When you regularly acknowledge the things you are grateful for, joy and appreciation will become second nature. It is challenging to be thankful in adversity, but that is when we need this practice the most. Even when things get tough, you may notice that this helps you put things into perspective and tackle challenges with greater ease and a better attitude.
Meditation is the practice of mindfulness for heightened awareness. It requires focusing on a particular object, thought, or activity without judgment and with complete presence. It doesn’t require you to sit in the typical yogic pose to do it effectively. Some people prefer walking or other forms of activities to ease the mind.
Sit or lay down in a comfortable position where you won’t be distracted for at least five minutes. Next, take three deep breaths where you focus on inhaling slowly by filling the belly first. Then, hold your breath briefly and exhale, allowing your chest and stomach to deflate into complete relaxation.
Then, reflect on how hard you’ve worked and how far you’ve come to get to where you are today. You’re here now, reading this post to continue improving your mental health and life through all the challenges, hardships, and successes.
This is self-love. This is self-care. And this is an incredible gift to yourself.
Allow yourself to feel deep gratitude for YOU.
Take a deep breath and allow yourself to feel gratitude, that heart-swelling, soul-filling warmth radiating from the inside out.
Meditate, soak in that feeling for as long as possible, and practice this meditation often. Soon, this feeling of gratitude will be committed to memory and more easily accessible at any time for yourself and others. You can also try this meditation outdoors, in front of the mirror, or while taking a walk,

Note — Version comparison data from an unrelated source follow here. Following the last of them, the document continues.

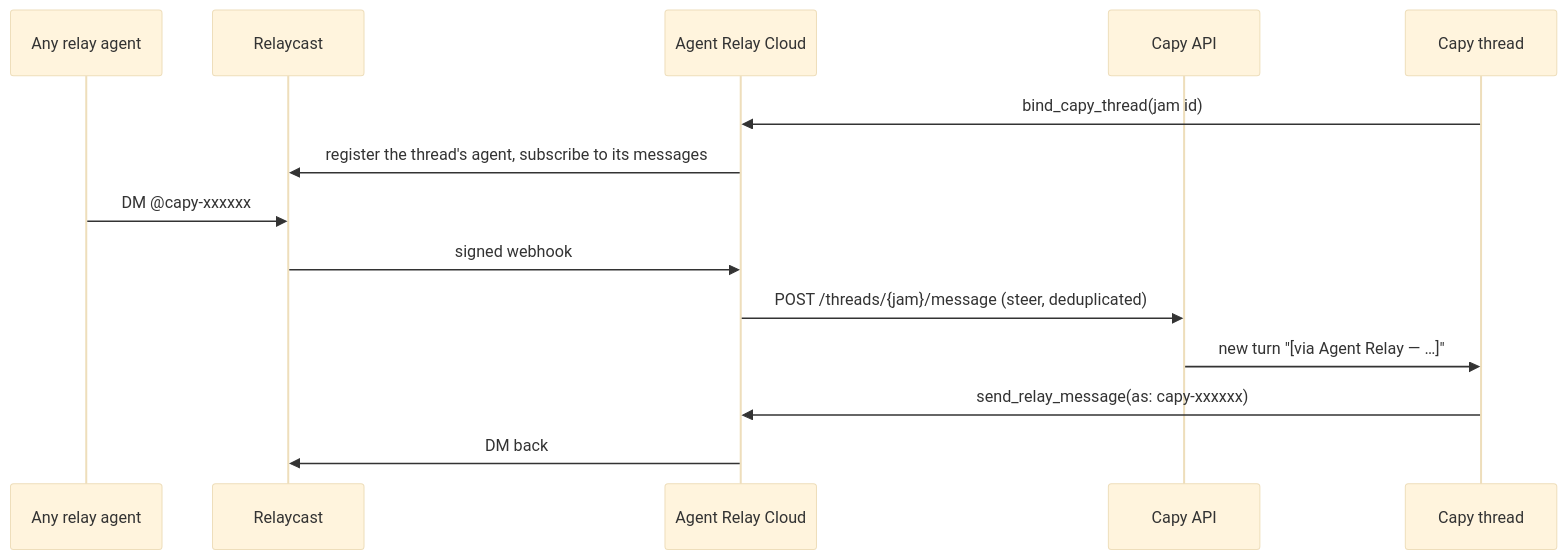
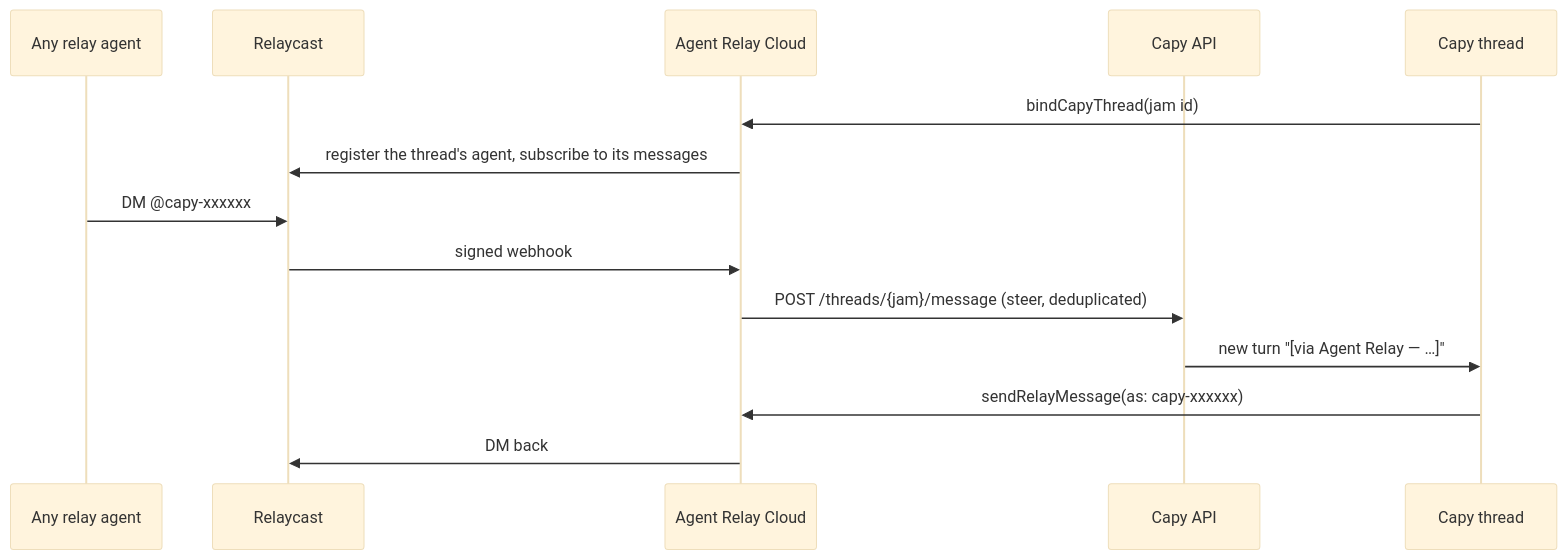
Before and after one commit to AgentWorkforce/skills: the diagram in plugins/capy/agent-relay/README.md, drawn with Mermaid (base theme). The commit also changed other lines of this file and 5 other files, not shown here.

First line of the commit message:
Tell Capy to call sendRelayMessage and bindCapyThread (#201)

````diff
--- a/plugins/capy/agent-relay/README.md
+++ b/plugins/capy/agent-relay/README.md
@@ -94,16 +97,16 @@
 ```mermaid
 sequenceDiagram
     participant A as Any relay agent
     participant R as Relaycast
     participant C as Agent Relay Cloud
     participant K as Capy API
     participant T as Capy thread
-    T->>C: bind_capy_thread(jam id)
+    T->>C: bindCapyThread(jam id)
     C->>R: register the thread's agent, subscribe to its messages
     A->>R: DM @capy-xxxxxx
     R->>C: signed webhook
     C->>K: POST /threads/{jam}/message (steer, deduplicated)
     K->>T: new turn "[via Agent Relay — …]"
-    T->>C: send_relay_message(as: capy-xxxxxx)
+    T->>C: sendRelayMessage(as: capy-xxxxxx)
     C->>R: DM back
 ```
````
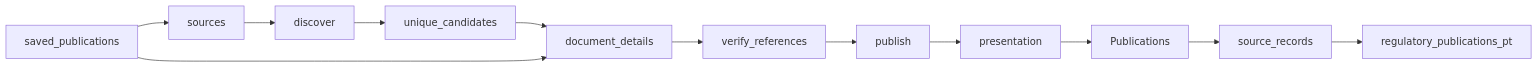
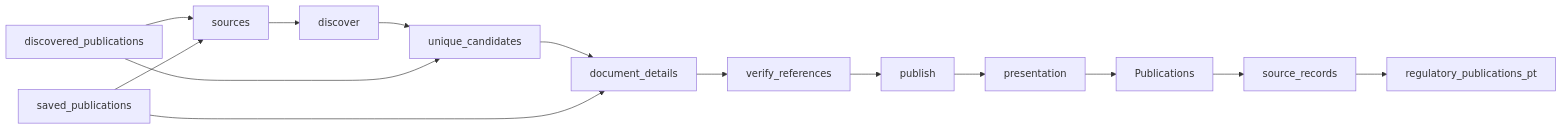
Before and after one commit to jsonifyco/public-datasets: the diagram in datasets/regulatory-radar-pt-54c83384de63/README.md, drawn with Mermaid. The commit also changed other lines of this file and 4 other files, not shown here.

````diff
--- a/datasets/regulatory-radar-pt-54c83384de63/README.md
+++ b/datasets/regulatory-radar-pt-54c83384de63/README.md
@@ -83,25 +83,28 @@
 ```mermaid
 flowchart LR
-  n0["saved#95;publications"]
-  n1["sources"]
-  n2["discover"]
-  n3["unique#95;candidates"]
-  n4["document#95;details"]
-  n5["verify#95;references"]
-  n6["publish"]
-  n7["presentation"]
-  n8["Publications"]
-  n9["source#95;records"]
-  n10["regulatory#95;publications#95;pt"]
-  n1 --> n2
+  n0["discovered#95;publications"]
+  n1["saved#95;publications"]
+  n2["sources"]
+  n3["discover"]
+  n4["unique#95;candidates"]
+  n5["document#95;details"]
+  n6["verify#95;references"]
+  n7["publish"]
+  n8["presentation"]
+  n9["Publications"]
+  n10["source#95;records"]
+  n11["regulatory#95;publications#95;pt"]
   n2 --> n3
   n3 --> n4
   n4 --> n5
   n5 --> n6
   n6 --> n7
   n7 --> n8
   n8 --> n9
   n9 --> n10
-  n0 --> n1
+  n10 --> n11
+  n0 --> n2
+  n1 --> n2
   n0 --> n4
+  n1 --> n5
 ```
````
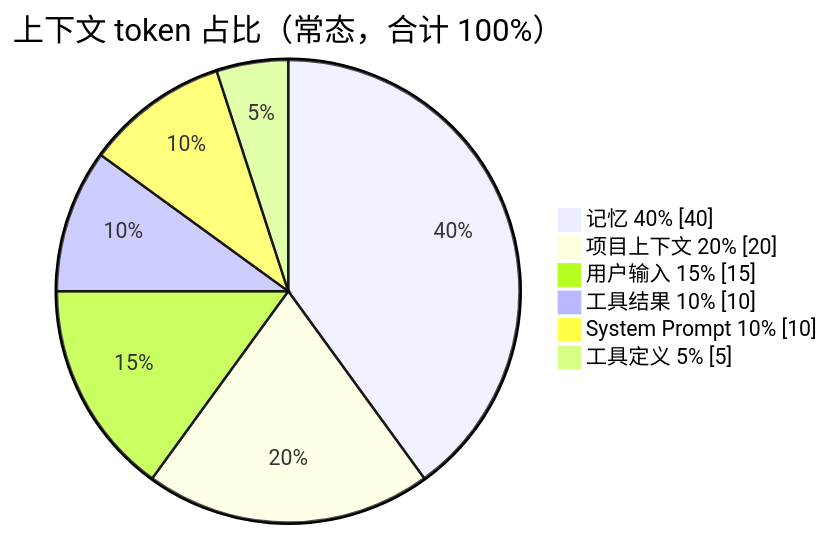
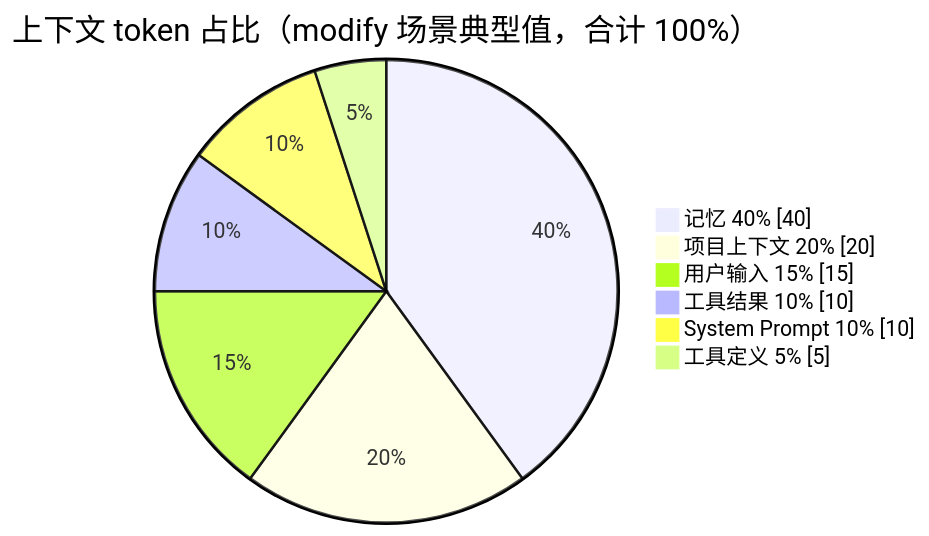
Before and after one commit to linghuchong-asen/project: the diagram in docs/ai-tech/context.md, drawn with Mermaid. The commit also changed other lines of this file and 23 other files, not shown here.

````diff
--- a/docs/ai-tech/context.md
+++ b/docs/ai-tech/context.md
@@ -54,10 +124,10 @@
 ```mermaid
 pie showData
-  title 上下文 token 占比（常态，合计 100%）
+  title 上下文 token 占比（modify 场景典型值，合计 100%）
   "记忆 40%" : 40
   "项目上下文 20%" : 20
   "用户输入 15%" : 15
   "工具结果 10%" : 10
   "System Prompt 10%" : 10
   "工具定义 5%" : 5
 ```
````
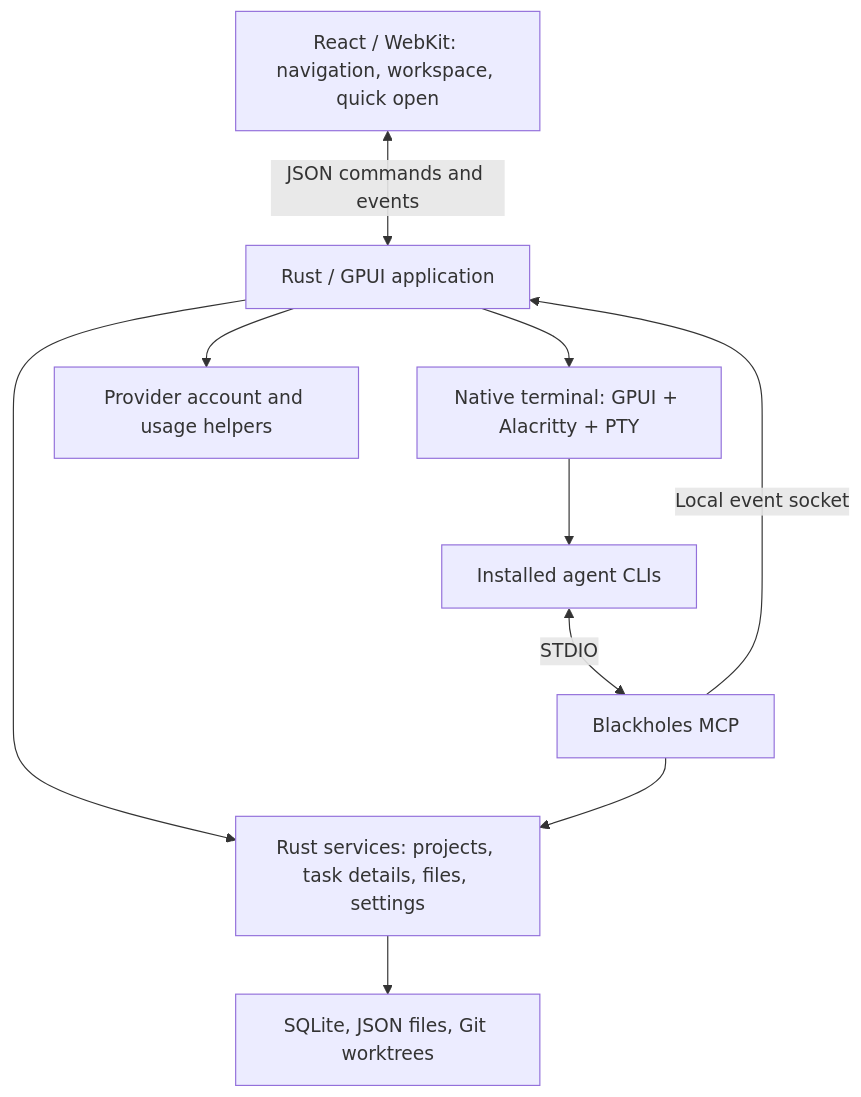
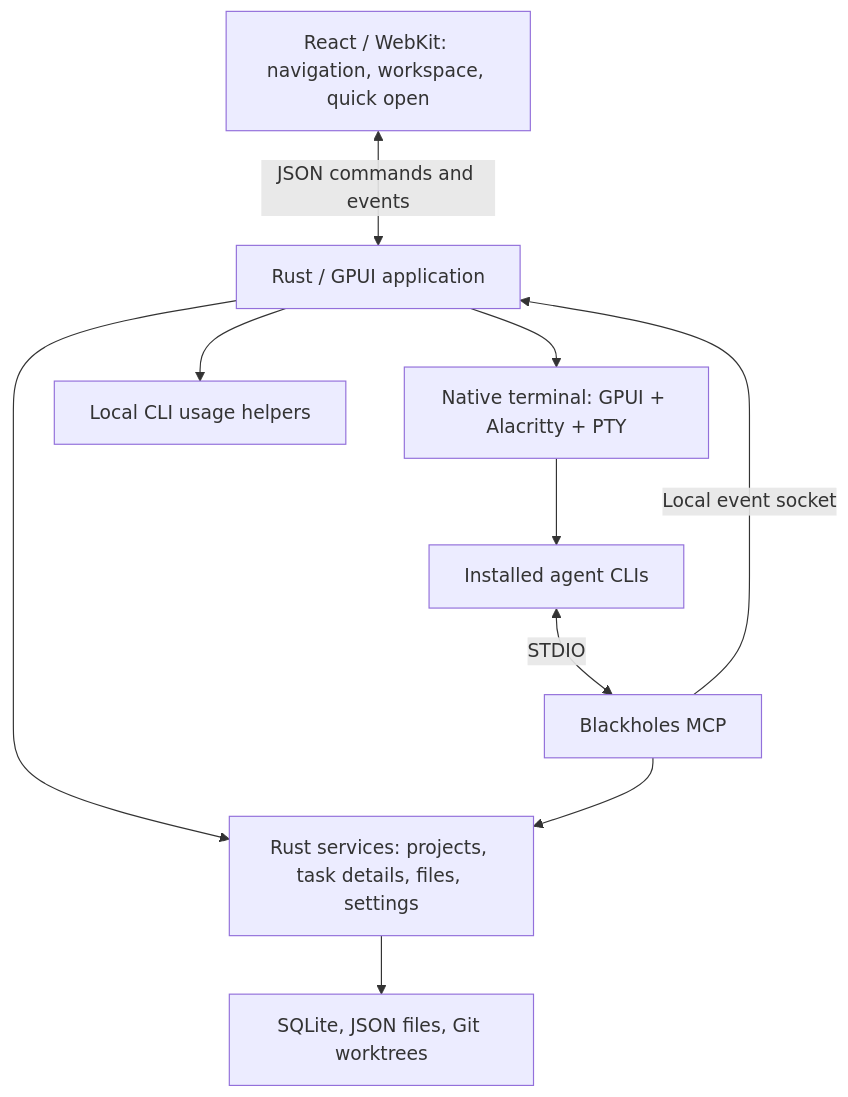
One commit to andygeek/blackholes changed the diagram in docs/ARCHITECTURE.md. Above: the diagram before and after it, drawn with Mermaid. The commit also changed other lines of this file and 30 other files, not shown here.

````diff
--- a/docs/ARCHITECTURE.md
+++ b/docs/ARCHITECTURE.md
@@ -7,12 +7,12 @@
 ```mermaid
 flowchart TD
     UI["React / WebKit: navigation, workspace, quick open"] <-->|JSON commands and events| App["Rust / GPUI application"]
     App --> Services["Rust services: projects, task details, files, settings"]
     Services --> Data["SQLite, JSON files, Git worktrees"]
     App --> Terminal["Native terminal: GPUI + Alacritty + PTY"]
     Terminal --> Providers["Installed agent CLIs"]
-    App --> Usage["Provider account and usage helpers"]
+    App --> Usage["Local CLI usage helpers"]
     Providers <-->|STDIO| MCP["Blackholes MCP"]
     MCP --> Services
     MCP -->|Local event socket| App
 ```
````
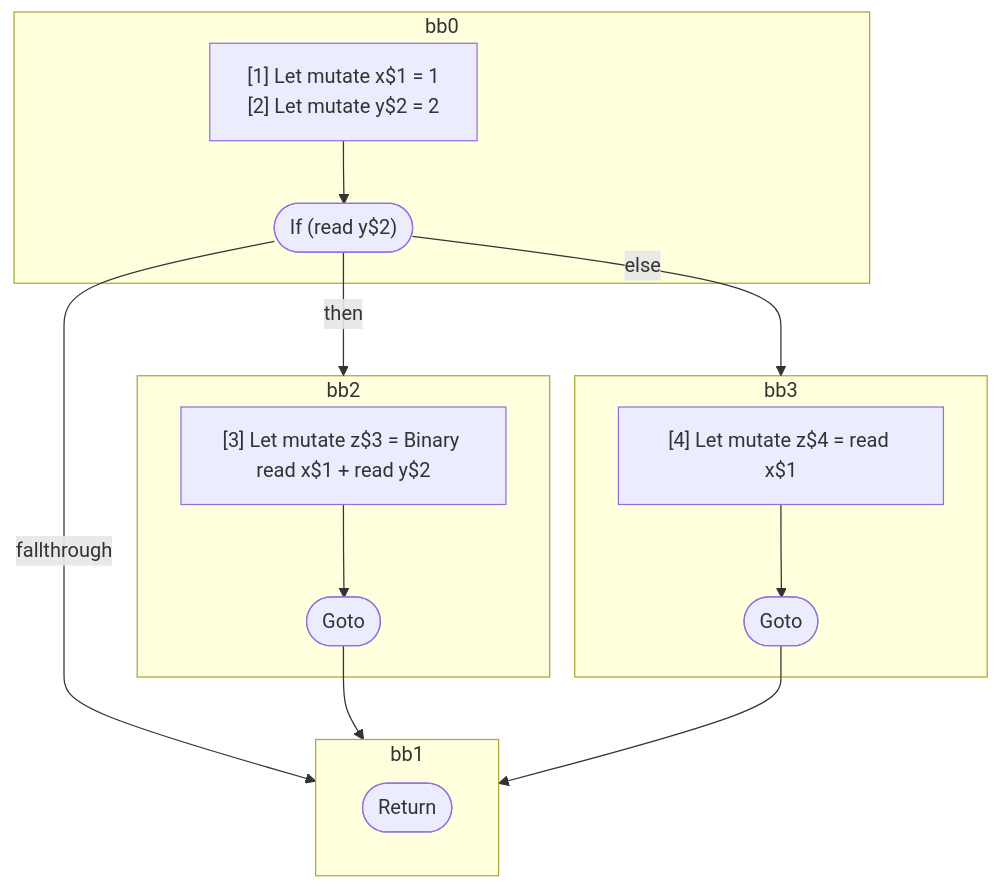
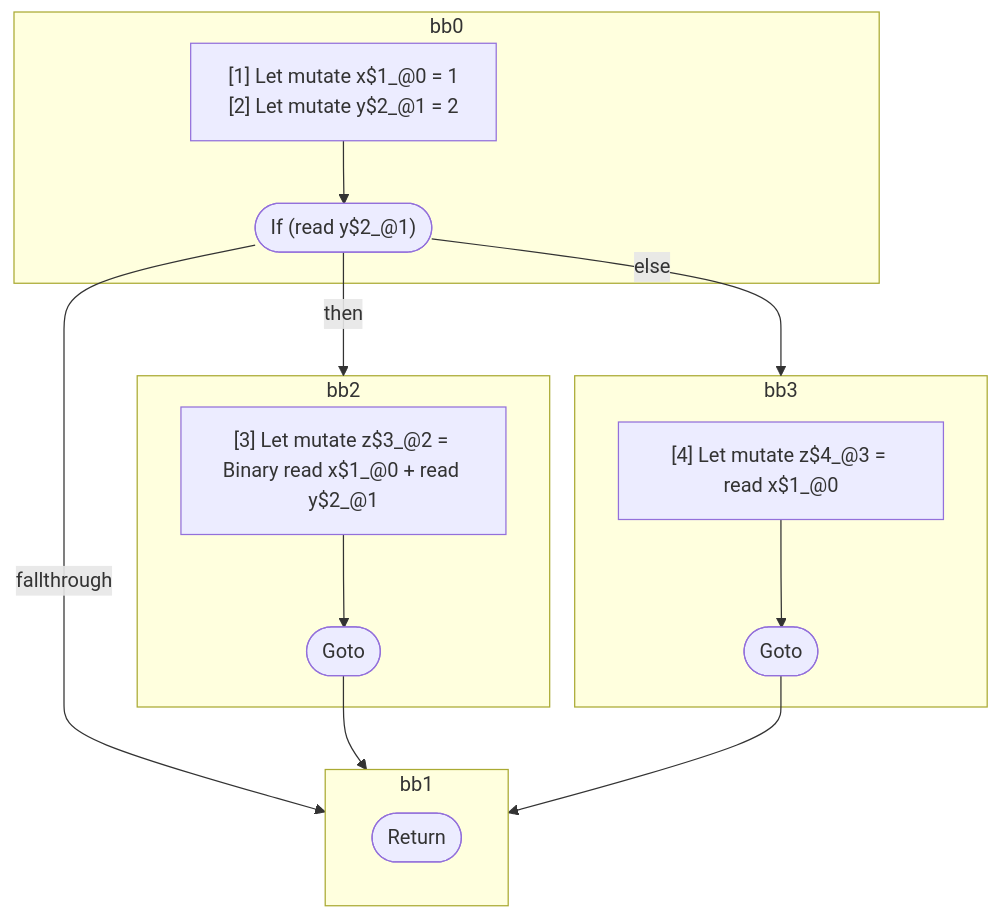
The diagram in compiler/forget/src/__tests__/fixtures/hir/ssa-if-else.expect.md (wutsmog/private), drawn with Mermaid before and after one commit. The commit also changed other lines of this file and 60 other files, not shown here.

````diff
--- a/compiler/forget/src/__tests__/fixtures/hir/ssa-if-else.expect.md
+++ b/compiler/forget/src/__tests__/fixtures/hir/ssa-if-else.expect.md
@@ -40,34 +40,34 @@
 ```mermaid
 flowchart TB
   %% Basic Blocks
   subgraph bb0
     bb0_instrs["
-      [1] Let mutate x$1 = 1
-      [2] Let mutate y$2 = 2
+      [1] Let mutate x$1_@0 = 1
+      [2] Let mutate y$2_@1 = 2
     "]
-    bb0_instrs --> bb0_terminal(["If (read y$2)"])
+    bb0_instrs --> bb0_terminal(["If (read y$2_@1)"])
   end
   subgraph bb2
     bb2_instrs["
-      [3] Let mutate z$3 = Binary read x$1 + read y$2
+      [3] Let mutate z$3_@2 = Binary read x$1_@0 + read y$2_@1
     "]
     bb2_instrs --> bb2_terminal(["Goto"])
   end
   subgraph bb3
     bb3_instrs["
-      [4] Let mutate z$4 = read x$1
+      [4] Let mutate z$4_@3 = read x$1_@0
     "]
     bb3_instrs --> bb3_terminal(["Goto"])
   end
   subgraph bb1
     bb1_terminal(["Return"])
   end
 
   %% Jumps
   bb0_terminal -- then --> bb2
   bb0_terminal -- else --> bb3
   bb0_terminal -- fallthrough --> bb1
   bb2_terminal --> bb1
   bb3_terminal --> bb1
 
 ```
````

If you’d like to take your gratitude practice even further — and experience less stress, more joy, and stronger relationships — take the free Less Stress Now challenge!